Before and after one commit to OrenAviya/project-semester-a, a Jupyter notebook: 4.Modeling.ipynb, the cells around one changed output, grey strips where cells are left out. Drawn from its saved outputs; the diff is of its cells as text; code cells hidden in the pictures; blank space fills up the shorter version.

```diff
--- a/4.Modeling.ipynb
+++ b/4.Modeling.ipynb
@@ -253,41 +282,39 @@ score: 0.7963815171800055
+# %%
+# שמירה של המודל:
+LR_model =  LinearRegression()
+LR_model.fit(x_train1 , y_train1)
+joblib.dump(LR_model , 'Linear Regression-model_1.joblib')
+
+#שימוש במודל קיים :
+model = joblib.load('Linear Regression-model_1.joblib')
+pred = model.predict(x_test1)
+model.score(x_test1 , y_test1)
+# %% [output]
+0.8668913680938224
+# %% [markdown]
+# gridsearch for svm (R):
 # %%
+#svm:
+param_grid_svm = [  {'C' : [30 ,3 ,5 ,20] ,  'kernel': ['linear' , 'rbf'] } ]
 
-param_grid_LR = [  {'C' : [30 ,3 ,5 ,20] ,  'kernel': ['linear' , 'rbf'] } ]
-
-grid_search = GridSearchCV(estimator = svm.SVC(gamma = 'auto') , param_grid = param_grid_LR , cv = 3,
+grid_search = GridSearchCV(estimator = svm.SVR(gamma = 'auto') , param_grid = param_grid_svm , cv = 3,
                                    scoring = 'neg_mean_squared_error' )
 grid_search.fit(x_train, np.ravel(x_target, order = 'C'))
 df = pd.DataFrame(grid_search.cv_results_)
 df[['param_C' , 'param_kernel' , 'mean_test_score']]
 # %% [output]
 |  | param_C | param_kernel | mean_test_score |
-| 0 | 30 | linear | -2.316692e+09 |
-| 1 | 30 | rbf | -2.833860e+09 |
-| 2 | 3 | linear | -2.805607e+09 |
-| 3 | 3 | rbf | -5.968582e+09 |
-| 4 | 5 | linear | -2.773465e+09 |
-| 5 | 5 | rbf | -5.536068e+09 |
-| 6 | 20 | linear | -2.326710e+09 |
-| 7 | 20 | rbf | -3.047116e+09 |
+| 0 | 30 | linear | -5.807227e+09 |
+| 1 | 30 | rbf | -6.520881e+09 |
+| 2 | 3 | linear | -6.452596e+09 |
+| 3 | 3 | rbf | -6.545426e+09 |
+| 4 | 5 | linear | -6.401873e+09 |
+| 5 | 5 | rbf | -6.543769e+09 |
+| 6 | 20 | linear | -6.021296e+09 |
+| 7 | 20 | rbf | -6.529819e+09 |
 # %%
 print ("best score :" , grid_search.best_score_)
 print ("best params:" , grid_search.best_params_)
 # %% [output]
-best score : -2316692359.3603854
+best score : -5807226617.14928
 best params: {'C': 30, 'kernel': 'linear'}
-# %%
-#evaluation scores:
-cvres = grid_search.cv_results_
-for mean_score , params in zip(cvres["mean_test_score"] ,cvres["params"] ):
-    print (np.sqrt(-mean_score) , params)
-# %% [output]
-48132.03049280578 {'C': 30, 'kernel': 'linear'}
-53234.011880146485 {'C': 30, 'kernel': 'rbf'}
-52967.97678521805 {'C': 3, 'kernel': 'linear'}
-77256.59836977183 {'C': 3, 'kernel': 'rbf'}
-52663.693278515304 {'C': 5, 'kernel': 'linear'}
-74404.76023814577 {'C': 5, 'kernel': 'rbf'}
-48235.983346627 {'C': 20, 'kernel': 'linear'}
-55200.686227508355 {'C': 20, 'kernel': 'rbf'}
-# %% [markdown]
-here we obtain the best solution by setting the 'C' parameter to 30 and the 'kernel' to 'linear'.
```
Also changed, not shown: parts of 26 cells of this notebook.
********
Task to carry out ▸
In the lines above, every record is to be repeated exactly.

Final answer ▸
Before and after one commit to OrenAviya/project-semester-a, a Jupyter notebook: 4.Modeling.ipynb, the cells around one changed output, grey strips where cells are left out. Drawn from its saved outputs; the diff is of its cells as text; code cells hidden in the pictures; blank space fills up the shorter version.

```diff
--- a/4.Modeling.ipynb
+++ b/4.Modeling.ipynb
@@ -253,41 +282,39 @@ score: 0.7963815171800055
+# %%
+# שמירה של המודל:
+LR_model =  LinearRegression()
+LR_model.fit(x_train1 , y_train1)
+joblib.dump(LR_model , 'Linear Regression-model_1.joblib')
+
+#שימוש במודל קיים :
+model = joblib.load('Linear Regression-model_1.joblib')
+pred = model.predict(x_test1)
+model.score(x_test1 , y_test1)
+# %% [output]
+0.8668913680938224
+# %% [markdown]
+# gridsearch for svm (R):
 # %%
+#svm:
+param_grid_svm = [  {'C' : [30 ,3 ,5 ,20] ,  'kernel': ['linear' , 'rbf'] } ]
 
-param_grid_LR = [  {'C' : [30 ,3 ,5 ,20] ,  'kernel': ['linear' , 'rbf'] } ]
-
-grid_search = GridSearchCV(estimator = svm.SVC(gamma = 'auto') , param_grid = param_grid_LR , cv = 3,
+grid_search = GridSearchCV(estimator = svm.SVR(gamma = 'auto') , param_grid = param_grid_svm , cv = 3,
                                    scoring = 'neg_mean_squared_error' )
 grid_search.fit(x_train, np.ravel(x_target, order = 'C'))
 df = pd.DataFrame(grid_search.cv_results_)
 df[['param_C' , 'param_kernel' , 'mean_test_score']]
 # %% [output]
 |  | param_C | param_kernel | mean_test_score |
-| 0 | 30 | linear | -2.316692e+09 |
-| 1 | 30 | rbf | -2.833860e+09 |
-| 2 | 3 | linear | -2.805607e+09 |
-| 3 | 3 | rbf | -5.968582e+09 |
-| 4 | 5 | linear | -2.773465e+09 |
-| 5 | 5 | rbf | -5.536068e+09 |
-| 6 | 20 | linear | -2.326710e+09 |
-| 7 | 20 | rbf | -3.047116e+09 |
+| 0 | 30 | linear | -5.807227e+09 |
+| 1 | 30 | rbf | -6.520881e+09 |
+| 2 | 3 | linear | -6.452596e+09 |
+| 3 | 3 | rbf | -6.545426e+09 |
+| 4 | 5 | linear | -6.401873e+09 |
+| 5 | 5 | rbf | -6.543769e+09 |
+| 6 | 20 | linear | -6.021296e+09 |
+| 7 | 20 | rbf | -6.529819e+09 |
 # %%
 print ("best score :" , grid_search.best_score_)
 print ("best params:" , grid_search.best_params_)
 # %% [output]
-best score : -2316692359.3603854
+best score : -5807226617.14928
 best params: {'C': 30, 'kernel': 'linear'}
-# %%
-#evaluation scores:
-cvres = grid_search.cv_results_
-for mean_score , params in zip(cvres["mean_test_score"] ,cvres["params"] ):
-    print (np.sqrt(-mean_score) , params)
-# %% [output]
-48132.03049280578 {'C': 30, 'kernel': 'linear'}
-53234.011880146485 {'C': 30, 'kernel': 'rbf'}
-52967.97678521805 {'C': 3, 'kernel': 'linear'}
-77256.59836977183 {'C': 3, 'kernel': 'rbf'}
-52663.693278515304 {'C': 5, 'kernel': 'linear'}
-74404.76023814577 {'C': 5, 'kernel': 'rbf'}
-48235.983346627 {'C': 20, 'kernel': 'linear'}
-55200.686227508355 {'C': 20, 'kernel': 'rbf'}
-# %% [markdown]
-here we obtain the best solution by setting the 'C' parameter to 30 and the 'kernel' to 'linear'.
```
Also changed, not shown: parts of 26 cells of this notebook.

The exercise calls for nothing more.